WHAT YOU NEED TO DO:
Keep the wording of every entry exactly as it is while leaving the pictures out of your copy.

Data entries:
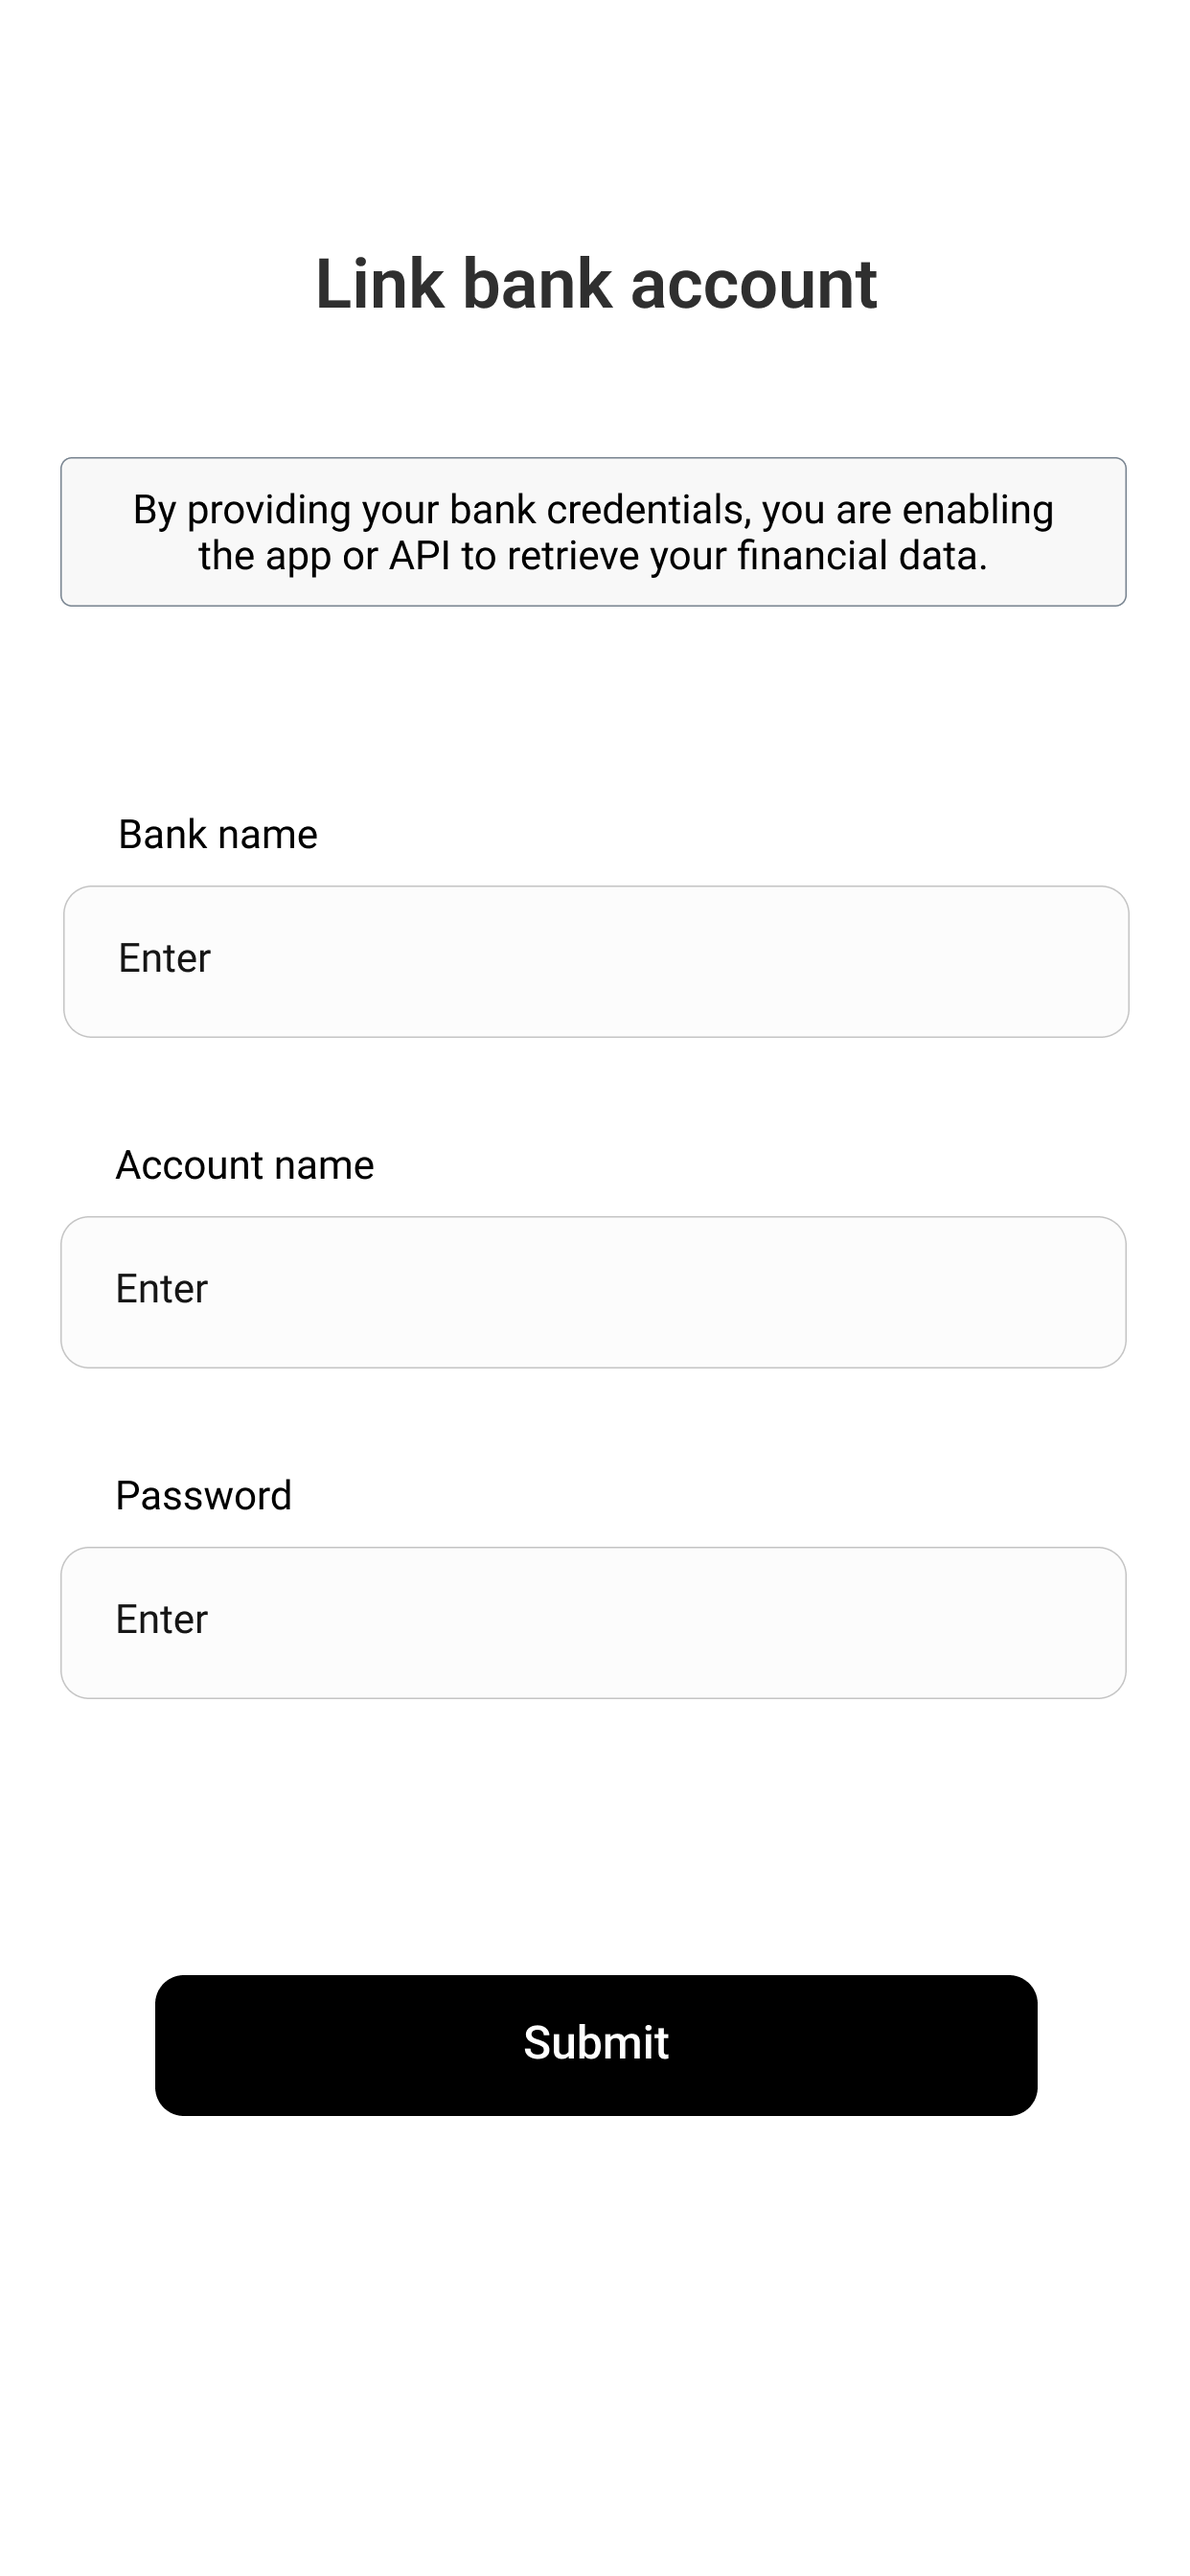
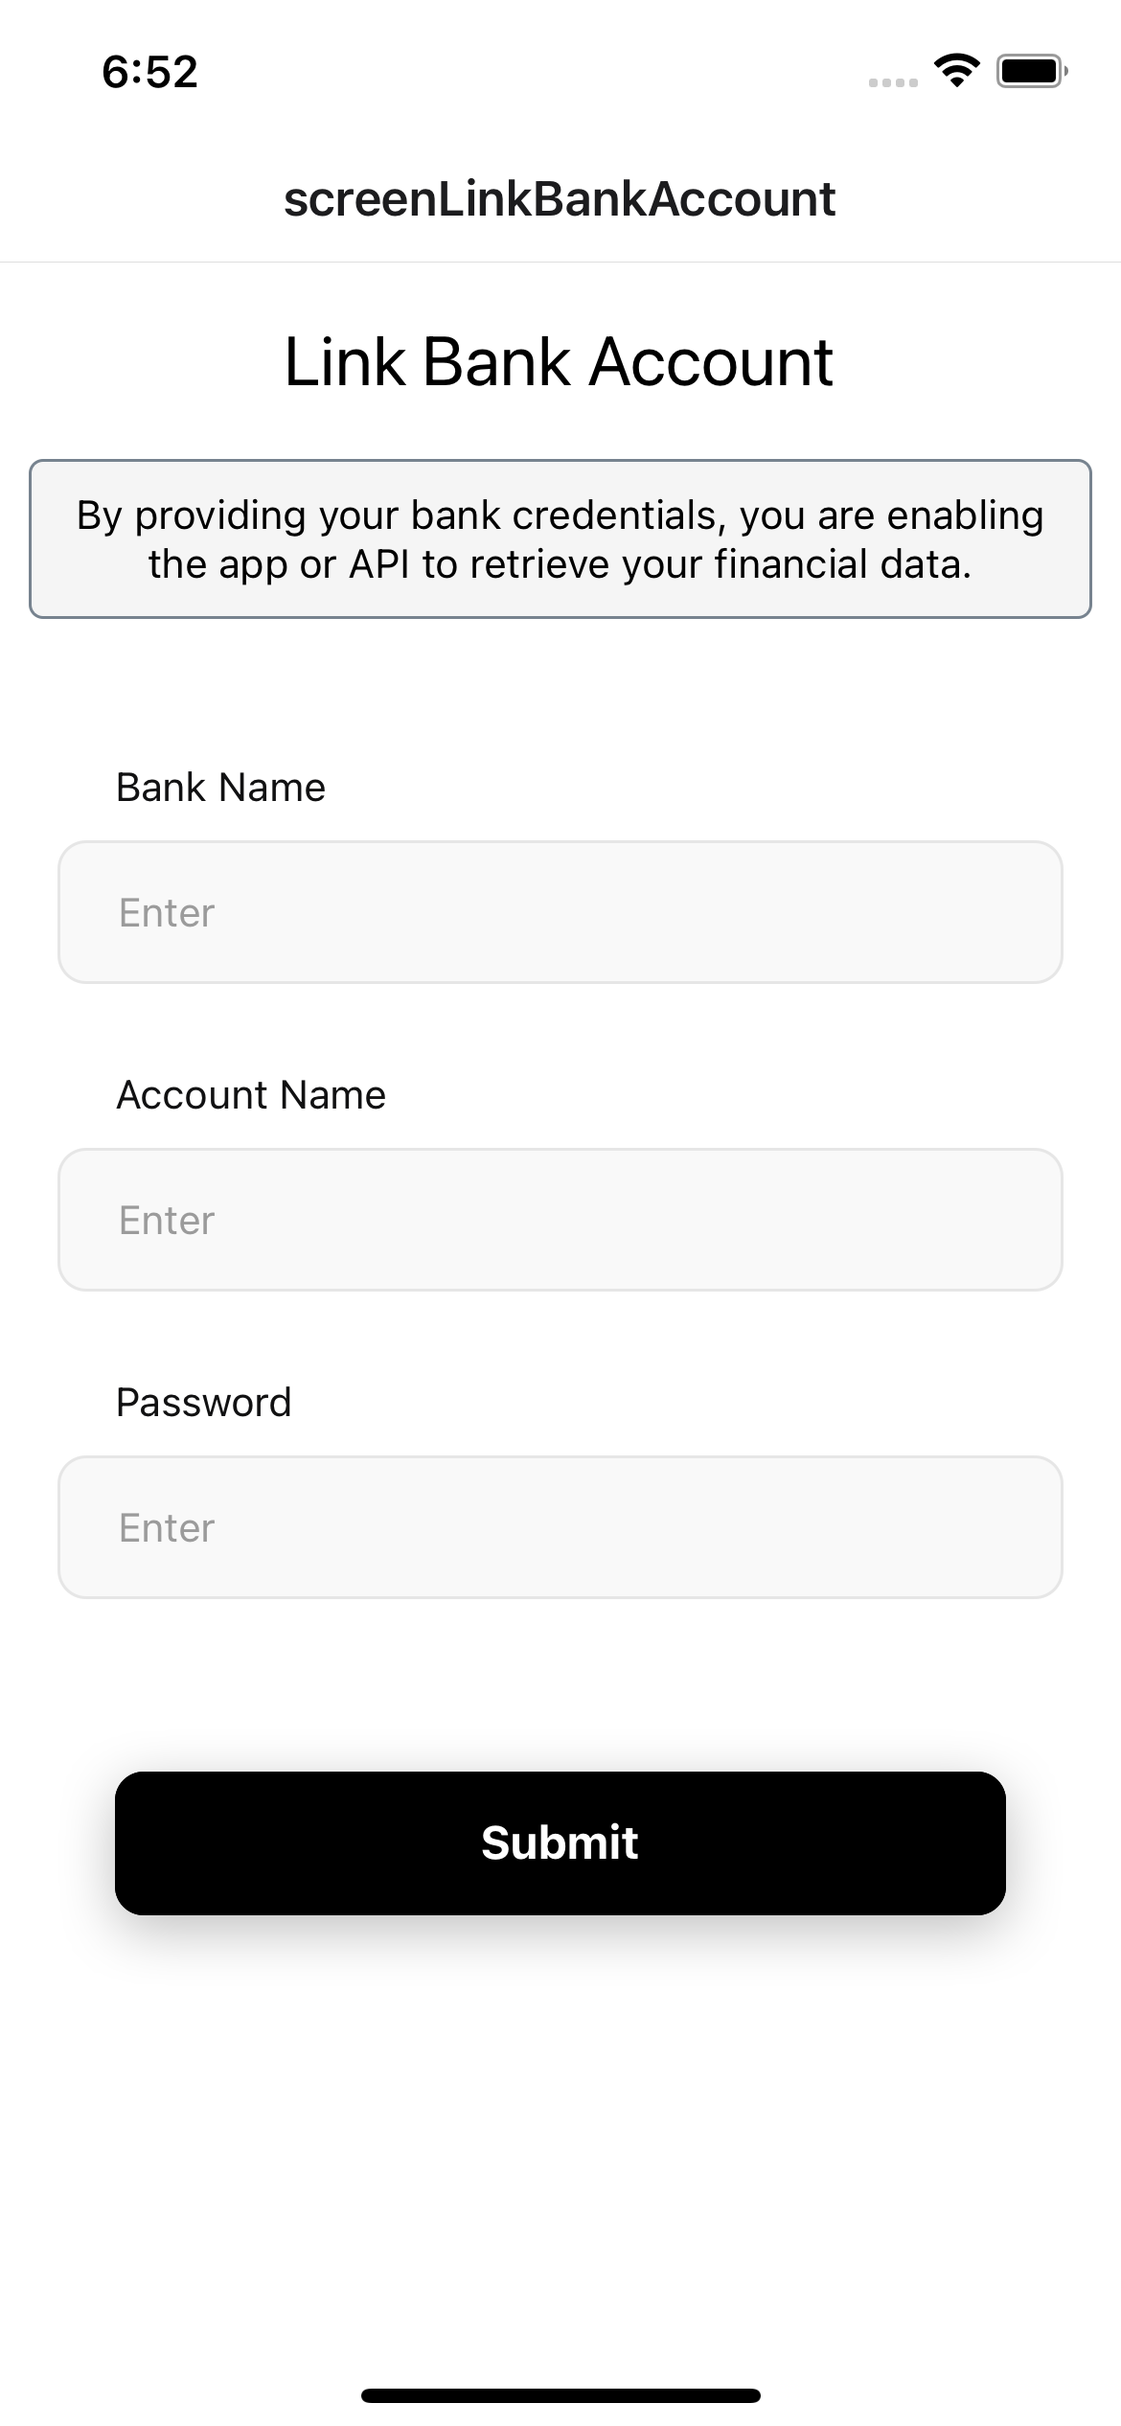
link bank account scren aded

diff --git a/screens/screen-link-bank-account/index.js b/screens/screen-link-bank-account/index.js
@@ -1,14 +1,39 @@
-import React from "react";
-import {
-  Text,
-  View,
-  StyleSheet
-} from "react-native";
+import React, { useState } from "react";
+import { Text, View, StyleSheet, Pressable, TextInput } from "react-native";
 
 const LinkBankAccount = () => {
+  const [bankName, setBankName] = useState("");
+  const [accountName, setAccountName] = useState("");
+  const [password, setPassword] = useState("");
   return (
     <View style={styles.container}>
       <Text style={styles.heading}>Link Bank Account</Text>
+      <View style={styles.warningContainer}>
+        <Text style={styles.warningText}>
+          By providing your bank credentials, you are enabling the app or API to
+          retrieve your financial data.
+        </Text>
+      </View>
+      <Input
+        text="Bank Name"
+        value={bankName}
+        onChange={setBankName}
+        containerStyle={styles.input}
+      />
+      <Input
+        text="Account Name"
+        value={accountName}
+        onChange={setAccountName}
+        containerStyle={styles.input}
+      />
+      <Input
+        text="Password"
+        value={password}
+        onChange={setPassword}
+        containerStyle={styles.input}
+        secureTextEntry
+      />
+      <Button buttonText="Submit" style={styles.button} />
     </View>
   );
 };
@@ -18,8 +43,181 @@ const styles = StyleSheet.create({
     backgroundColor: "#fff"
   },
   heading: {
-    fontSize: 20
+    fontSize: 24,
+    alignSelf: "center",
+    marginTop: 20
+  },
+  warningContainer: {
+    marginHorizontal: 10,
+    marginBottom: 40,
+    marginTop: 20,
+    padding: 10,
+    backgroundColor: "#f5f5f5",
+    borderColor: "#77838F",
+    borderWidth: 1,
+    borderRadius: 5
+  },
+  warningText: {
+    fontSize: 14,
+    textAlign: "center"
+  },
+  input: {
+    marginHorizontal: 20,
+    marginVertical: 10
+  },
+  button: {
+    marginHorizontal: 40,
+    marginVertical: 40
   }
 });
 
 export default LinkBankAccount;
+
+const Input = props => {
+  return (
+    <View style={[inputStyles.inputContainer, props.containerStyle]}>
+      {props.text ? (
+        <Text style={inputStyles.inputText}>{props.text}</Text>
+      ) : null}
+
+      <TextInput
+        style={[
+          inputStyles.input,
+          props.style,
+          props.textArea ? inputStyles.textArea : null
+        ]}
+        placeholder={props.placeholder ? props.placeholder : "Enter"}
+        value={props.value}
+        onChangeText={() => props.onChange()}
+        placeholderTextColor={
+          props.placeholderTextColor ? props.placeholderTextColor : "#9B9B9B"
+        }
+        editable={props.editable !== false}
+        autoCapitalize="none"
+        autoCorrect={false}
+        multiline={props.textArea ? true : false}
+        backgroundColor={props.backgroundColor || "#f9f9f9"}
+        secureTextEntry={props.secureTextEntry}
+      />
+      {props.errorText ? (
+        <Text style={inputStyles.error}>{props.errorText}</Text>
+      ) : null}
+      {props.icon ? (
+        <Image
+          source={props.icon}
+          style={
+            props.text ? inputStyles.iconWithText : inputStyles.iconWithoutText
+          }
+        />
+      ) : null}
+      <View style={styles.children}>{props.children}</View>
+    </View>
+  );
+};
+
+const inputStyles = StyleSheet.create({
+  inputContainer: {
+    flexDirection: "column",
+    justifyContent: "center"
+  },
+  inputText: {
+    fontSize: 14,
+    marginLeft: 20,
+    color: "#111112"
+  },
+  input: {
+    borderWidth: 1,
+    borderColor: "#e6e6e6",
+    borderRadius: 10,
+    padding: 10,
+    paddingLeft: 20,
+    marginVertical: 10,
+    width: "100%",
+    height: 50,
+    color: "#000"
+  },
+  iconWithText: {
+    position: "absolute",
+    right: 30,
+    top: 48,
+    width: 15,
+    height: 15,
+    resizeMode: "contain"
+  },
+  iconWithoutText: {
+    position: "absolute",
+    right: 30,
+    top: 28,
+    width: 15,
+    height: 15,
+    resizeMode: "contain"
+  },
+  textArea: {
+    height: 150
+  },
+  children: {}
+});
+
+const Button = params => {
+  const backgroundColor = params.color || "#000";
+  const textColor = params.textColor || "#fff";
+  const btnStyle = {
+    backgroundColor: backgroundColor,
+    borderColor: params.outlineColor || backgroundColor,
+    borderWidth: 1
+  };
+  const btnText = {
+    color: textColor
+  };
+  return (
+    <View style={[buttonStyles.btnContainer, params.style]}>
+      <View style={!params.hideShadow ? buttonStyles.shadowContainer : null}>
+        <Pressable
+          style={[buttonStyles.btn, btnStyle]}
+          onPress={params.onPress}>
+          <Text style={[buttonStyles.btnText, btnText]}>
+            {params.buttonText}
+          </Text>
+          <View style={styles.childrenContainer}>{params.children}</View>
+        </Pressable>
+      </View>
+    </View>
+  );
+};
+
+const buttonStyles = StyleSheet.create({
+  btnContainer: {
+    justifyContent: "center"
+  },
+  shadowContainer: {
+    shadowColor: "rgba(0, 0, 0, 0.5)",
+    shadowOffset: {
+      width: 0,
+      height: 5
+    },
+    shadowOpacity: 0.5,
+    shadowRadius: 10,
+    elevation: 10,
+    backgroundColor: "#fff",
+    borderRadius: 10
+  },
+  btn: {
+    height: 50,
+    padding: 10,
+    paddingHorizontal: 25,
+    borderRadius: 10,
+    justifyContent: "center",
+    alignItems: "center",
+
+    flexDirection: "row"
+  },
+  btnText: {
+    color: "#fff",
+    fontSize: 16,
+    fontWeight: "bold"
+  },
+  childrenContainer: {
+    justifyContent: "center",
+    alignItems: "center"
+  }
+});

diff --git a/modules/index.js b/modules/index.js
@@ -2,7 +2,7 @@ import mods from "./*/index.js";
 import { getModules } from "./modules.js";
 
 export const modules = getModules(mods);
-export const initialRoute = "screenFingerprintLoginPopUp";
+export const initialRoute = "screenLinkBankAccount";
 // export const initialRoute = modules[0].value.title;
 export const slices = modules
   .filter(mod => mod.value.slice)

SOLUTION FOR THIS TASK:
link bank account scren aded

diff --git a/screens/screen-link-bank-account/index.js b/screens/screen-link-bank-account/index.js
@@ -1,14 +1,39 @@
-import React from "react";
-import {
-  Text,
-  View,
-  StyleSheet
-} from "react-native";
+import React, { useState } from "react";
+import { Text, View, StyleSheet, Pressable, TextInput } from "react-native";
 
 const LinkBankAccount = () => {
+  const [bankName, setBankName] = useState("");
+  const [accountName, setAccountName] = useState("");
+  const [password, setPassword] = useState("");
   return (
     <View style={styles.container}>
       <Text style={styles.heading}>Link Bank Account</Text>
+      <View style={styles.warningContainer}>
+        <Text style={styles.warningText}>
+          By providing your bank credentials, you are enabling the app or API to
+          retrieve your financial data.
+        </Text>
+      </View>
+      <Input
+        text="Bank Name"
+        value={bankName}
+        onChange={setBankName}
+        containerStyle={styles.input}
+      />
+      <Input
+        text="Account Name"
+        value={accountName}
+        onChange={setAccountName}
+        containerStyle={styles.input}
+      />
+      <Input
+        text="Password"
+        value={password}
+        onChange={setPassword}
+        containerStyle={styles.input}
+        secureTextEntry
+      />
+      <Button buttonText="Submit" style={styles.button} />
     </View>
   );
 };
@@ -18,8 +43,181 @@ const styles = StyleSheet.create({
     backgroundColor: "#fff"
   },
   heading: {
-    fontSize: 20
+    fontSize: 24,
+    alignSelf: "center",
+    marginTop: 20
+  },
+  warningContainer: {
+    marginHorizontal: 10,
+    marginBottom: 40,
+    marginTop: 20,
+    padding: 10,
+    backgroundColor: "#f5f5f5",
+    borderColor: "#77838F",
+    borderWidth: 1,
+    borderRadius: 5
+  },
+  warningText: {
+    fontSize: 14,
+    textAlign: "center"
+  },
+  input: {
+    marginHorizontal: 20,
+    marginVertical: 10
+  },
+  button: {
+    marginHorizontal: 40,
+    marginVertical: 40
   }
 });
 
 export default LinkBankAccount;
+
+const Input = props => {
+  return (
+    <View style={[inputStyles.inputContainer, props.containerStyle]}>
+      {props.text ? (
+        <Text style={inputStyles.inputText}>{props.text}</Text>
+      ) : null}
+
+      <TextInput
+        style={[
+          inputStyles.input,
+          props.style,
+          props.textArea ? inputStyles.textArea : null
+        ]}
+        placeholder={props.placeholder ? props.placeholder : "Enter"}
+        value={props.value}
+        onChangeText={() => props.onChange()}
+        placeholderTextColor={
+          props.placeholderTextColor ? props.placeholderTextColor : "#9B9B9B"
+        }
+        editable={props.editable !== false}
+        autoCapitalize="none"
+        autoCorrect={false}
+        multiline={props.textArea ? true : false}
+        backgroundColor={props.backgroundColor || "#f9f9f9"}
+        secureTextEntry={props.secureTextEntry}
+      />
+      {props.errorText ? (
+        <Text style={inputStyles.error}>{props.errorText}</Text>
+      ) : null}
+      {props.icon ? (
+        <Image
+          source={props.icon}
+          style={
+            props.text ? inputStyles.iconWithText : inputStyles.iconWithoutText
+          }
+        />
+      ) : null}
+      <View style={styles.children}>{props.children}</View>
+    </View>
+  );
+};
+
+const inputStyles = StyleSheet.create({
+  inputContainer: {
+    flexDirection: "column",
+    justifyContent: "center"
+  },
+  inputText: {
+    fontSize: 14,
+    marginLeft: 20,
+    color: "#111112"
+  },
+  input: {
+    borderWidth: 1,
+    borderColor: "#e6e6e6",
+    borderRadius: 10,
+    padding: 10,
+    paddingLeft: 20,
+    marginVertical: 10,
+    width: "100%",
+    height: 50,
+    color: "#000"
+  },
+  iconWithText: {
+    position: "absolute",
+    right: 30,
+    top: 48,
+    width: 15,
+    height: 15,
+    resizeMode: "contain"
+  },
+  iconWithoutText: {
+    position: "absolute",
+    right: 30,
+    top: 28,
+    width: 15,
+    height: 15,
+    resizeMode: "contain"
+  },
+  textArea: {
+    height: 150
+  },
+  children: {}
+});
+
+const Button = params => {
+  const backgroundColor = params.color || "#000";
+  const textColor = params.textColor || "#fff";
+  const btnStyle = {
+    backgroundColor: backgroundColor,
+    borderColor: params.outlineColor || backgroundColor,
+    borderWidth: 1
+  };
+  const btnText = {
+    color: textColor
+  };
+  return (
+    <View style={[buttonStyles.btnContainer, params.style]}>
+      <View style={!params.hideShadow ? buttonStyles.shadowContainer : null}>
+        <Pressable
+          style={[buttonStyles.btn, btnStyle]}
+          onPress={params.onPress}>
+          <Text style={[buttonStyles.btnText, btnText]}>
+            {params.buttonText}
+          </Text>
+          <View style={styles.childrenContainer}>{params.children}</View>
+        </Pressable>
+      </View>
+    </View>
+  );
+};
+
+const buttonStyles = StyleSheet.create({
+  btnContainer: {
+    justifyContent: "center"
+  },
+  shadowContainer: {
+    shadowColor: "rgba(0, 0, 0, 0.5)",
+    shadowOffset: {
+      width: 0,
+      height: 5
+    },
+    shadowOpacity: 0.5,
+    shadowRadius: 10,
+    elevation: 10,
+    backgroundColor: "#fff",
+    borderRadius: 10
+  },
+  btn: {
+    height: 50,
+    padding: 10,
+    paddingHorizontal: 25,
+    borderRadius: 10,
+    justifyContent: "center",
+    alignItems: "center",
+
+    flexDirection: "row"
+  },
+  btnText: {
+    color: "#fff",
+    fontSize: 16,
+    fontWeight: "bold"
+  },
+  childrenContainer: {
+    justifyContent: "center",
+    alignItems: "center"
+  }
+});

diff --git a/modules/index.js b/modules/index.js
@@ -2,7 +2,7 @@ import mods from "./*/index.js";
 import { getModules } from "./modules.js";
 
 export const modules = getModules(mods);
-export const initialRoute = "screenFingerprintLoginPopUp";
+export const initialRoute = "screenLinkBankAccount";
 // export const initialRoute = modules[0].value.title;
 export const slices = modules
   .filter(mod => mod.value.slice)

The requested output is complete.